A view of the Walt Disney World theme park entrance on July 11, 2020 in Lake Buena Vista, Florida.
Octavio Jones | Getty Images
A bill that would challenge Disney’s self-government status in Florida could leave local taxpayers with more than $1 billion in bond debt, according to tax officials and legislators.
The Florida House of Representatives on Thursday cleared a bill that would appeal Disney’s special improvement district, effective June 2023, escalating Gov. Ron DeSantis’ attack on the company over its opposition to Florida’s Parental Rights in Education bill, dubbed by critics the “Don’t Say Gay” bill.
Disney’s Reedy Creek Improvement District was created in 1967 and gives the Walt Disney Company full regulatory control over Disney World as well as government services like fire protection, emergency services, water, utilities, sewage and infrastructure.
Tax experts and legislators say eliminating the district could have unintended consequences for county taxpayers.

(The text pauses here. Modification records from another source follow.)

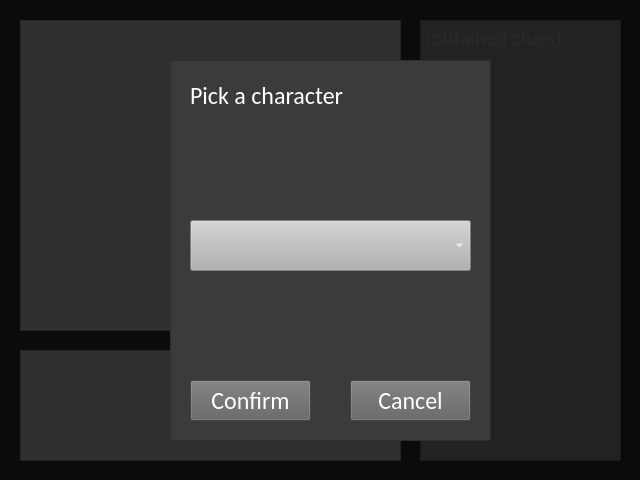
The window that views/ClueStart_Main.ui (YiangoKarp/Clue-Less) describes before a commit, drawn with Qt 5.
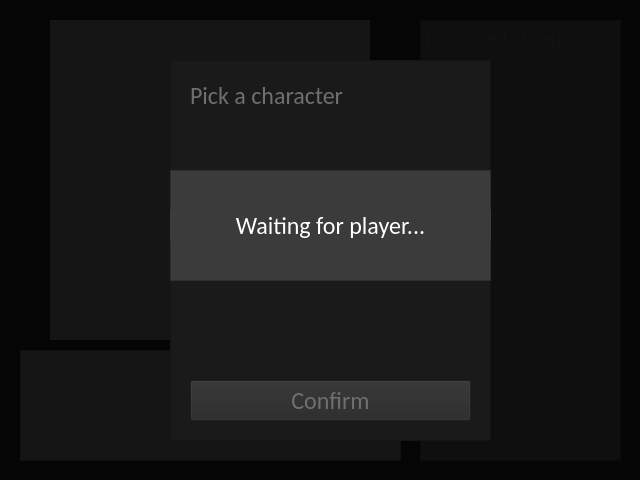
The same window after the commit. Icons and pictures are not drawn.

```diff
--- a/views/ClueStart_Main.ui
+++ b/views/ClueStart_Main.ui
@@ -418,10 +418,10 @@
     <widget class="QFrame" name="frame_3">
      <property name="geometry">
       <rect>
-       <x>20</x>
+       <x>50</x>
        <y>20</y>
-       <width>381</width>
-       <height>311</height>
+       <width>320</width>
+       <height>320</height>
       </rect>
      </property>
      <property name="styleSheet">
@@ -436,17 +436,23 @@
      <widget class="QLabel" name="label">
       <property name="geometry">
        <rect>
-        <x>160</x>
-        <y>150</y>
-        <width>62</width>
-        <height>19</height>
+        <x>0</x>
+        <y>0</y>
+        <width>320</width>
+        <height>320</height>
        </rect>
       </property>
       <property name="styleSheet">
        <string notr="true">color: Black</string>
       </property>
       <property name="text">
-       <string>Map!!!</string>
+       <string/>
+      </property>
+      <property name="pixmap">
+       <pixmap>../resources/GameMap_Dark.jpg</pixmap>
+      </property>
+      <property name="scaledContents">
+       <bool>true</bool>
       </property>
      </widget>
     </widget>
@@ -673,7 +679,7 @@
        <rect>
         <x>20</x>
         <y>320</y>
-        <width>121</width>
+        <width>281</width>
         <height>41</height>
        </rect>
       </property>
@@ -709,28 +715,6 @@
        <string>Pick a character</string>
       </property>
      </widget>
-     <widget class="QPushButton" name="PickCharacter_Cancel">
-      <property name="geometry">
-       <rect>
-        <x>180</x>
-        <y>320</y>
-        <width>121</width>
-        <height>41</height>
-       </rect>
-      </property>
-      <property name="font">
-       <font>
-        <family>Calibri</family>
-        <pointsize>18</pointsize>
-       </font>
-      </property>
-      <property name="styleSheet">
-       <string notr="true">background: #626262;</string>
-      </property>
-      <property name="text">
-       <string>Cancel</string>
-      </property>
-     </widget>
      <widget class="QComboBox" name="PickCharacter_comboBox">
       <property name="geometry">
        <rect>
@@ -746,11 +730,75 @@
      </widget>
     </widget>
    </widget>
+   <widget class="QWidget" name="Widget_GamePlay_Waiting" native="true">
+    <property name="enabled">
+     <bool>true</bool>
+    </property>
+    <property name="geometry">
+     <rect>
+      <x>0</x>
+      <y>0</y>
+      <width>641</width>
+      <height>481</height>
+     </rect>
+    </property>
+    <property name="sizePolicy">
+     <sizepolicy hsizetype="Maximum" vsizetype="Maximum">
+      <horstretch>0</horstretch>
+      <verstretch>0</verstretch>
+     </sizepolicy>
+    </property>
+    <property name="styleSheet">
+     <string notr="true">background: #90000000</string>
+    </property>
+    <widget class="QFrame" name="Waiting_Frame">
+     <property name="geometry">
+      <rect>
+       <x>170</x>
+       <y>170</y>
+       <width>321</width>
+       <height>111</height>
+      </rect>
+     </property>
+     <property name="styleSheet">
+      <string notr="true">background: #3B3B3B;</string>
+     </property>
+     <property name="frameShape">
+      <enum>QFrame::StyledPanel</enum>
+     </property>
+     <property name="frameShadow">
+      <enum>QFrame::Raised</enum>
+     </property>
+     <widget class="QLabel" name="Waiting_Label">
+      <property name="geometry">
+       <rect>
+        <x>0</x>
+        <y>40</y>
+        <width>321</width>
+        <height>31</height>
+       </rect>
+      </property>
+      <property name="font">
+       <font>
+        <family>Calibri</family>
+        <pointsize>18</pointsize>
+       </font>
+      </property>
+      <property name="text">
+       <string>Waiting for player...</string>
+      </property>
+      <property name="alignment">
+       <set>Qt::AlignCenter</set>
+      </property>
+     </widget>
+    </widget>
+   </widget>
    <zorder>Widget_GameInit</zorder>
-   <zorder>verticalLayoutWidget</zorder>
    <zorder>Widget_GamePlay</zorder>
    <zorder>Widget_GamePlay_Actions</zorder>
+   <zorder>verticalLayoutWidget</zorder>
    <zorder>Widget_GamePlay_PickCharacter</zorder>
+   <zorder>Widget_GamePlay_Waiting</zorder>
   </widget>
  </widget>
  <resources/>
```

Reedy Creek spans 25,000 acres in Orange and Osceola counties and includes Disney’s four theme parks, two water parks and sports complexes. It also includes the two small cities of Bay Lake and Lake Buena Vista, which had a combined population of 53 people in 2020, all either representatives or employees of Disney.
To fund the government services of Reedy Creek, Disney effectively taxes itself. While the precise tax flows of Reedy Creek are unclear, Scott Randolph, the tax collector for Orange County, said the Reedy Creek district collects roughly $105 million annually in general revenue.
On top of the $105 million, Disney also pays local property taxes. Public records show Disney is the largest taxpayer in central Florida, paying over $280 million in property taxes between 2015 and 2020 to the counties.
If the special district is dissolved, Orange and Osceola counties would have to provide the local services currently provided by Reedy Creek. And, the $105 million in revenue would disappear, meaning county and local taxpayers would be on the hook for part or all of the added costs.
“If you dissolved Reedy Creek, that $105 million in revenue literally goes away, it doesn’t get transferred,” Randolph said.
The reason: Reedy Creek is what’s known as an “independent tax district” meaning the tax revenues it generates are in addition to its local tax obligations, rather than a replacement. If the district is eliminated, the tax payments to Orange and Osceola counties would not increase, Randolph said.
Florida state Rep. Randy Fine, R-Palm Bay, who has helped champion the bill, told CNBC Thursday that local taxpayers would not pay more — and could actually benefit from Reedy Creek’s elimination. Fine said the tax revenue that Disney pays would be transferred to local government, and could more than pay for the added services.
“Those taxes will continue to be paid,” he said. “They will just be paid to Orange and Osceola county instead of this special improvement district. The taxpayers could end up saving money because you’ve got duplicative services that are being provided by this special district that are already being provided but those municipalities.”
But legislators and tax experts warn the bill creates an even larger potential problem for taxpayers in the form of bonds totaling more than $1 billion.
Reedy Creek has bond liabilities totaling between $1 billion to $1.7 billion, according to the district’s financial filings. Under Florida statute, if Reedy Creek is dissolved, those liabilities are transferred to the local governments—either Bay Lake or Lake Buena Vista, or more likely, Orange and Osceola counties.
State Senate Minority Leader Gary Farmer, D-Fort Lauderdale, tried to amend the bill to include further study of the bond debt, but the amendment failed on a voice vote.
Farmer said the bond debt could total more than $2 billion and that tax authorities are increasing their estimates as they learn more about Reedy Creek’s outstanding liabilities.
“This is a very real impact, the extent of which we don’t fully understand yet,” Farmer said.
If the liabilities of $1.7 billion or more are transferred to Orange and Osceola counties, he said, the debt could amount to $1,000 per taxpayer.
“If the counties are left holding the bag, the state might have to come to their aid,” Farmer said. “So it’s not even just a tax issue for these two counties. It affects every taxpayer in the state of Florida.”
State Rep. Fine argued that if the bonds are transferred to the counties, the tax revenue that currently funds the bond payments would also be transferred.
“The Reedy Creek Improvement District is a local government right now,” he said. “So the taxpayers of that district already owe that money. Yes, the bonds would go to other municipal governments in the same place. But the revenues go along with it. Disney is taxed by this improvement district. Those taxes are used to pay that debt.”
Tax experts say that in order for the counties to collect additional revenue from Disney to pay the bond debt, the counties would have to create a new special tax district of their own. Even if they created a new special “Disney” tax district, the tax rate would be capped below that of the current district rate, leaving Orange and Osceola counties with Reedy Creek’s debt service, but with less revenue to pay it off.
“We shouldn’t be moving at warp speed on something that can have such far-ranging economic impacts,” Farmer said.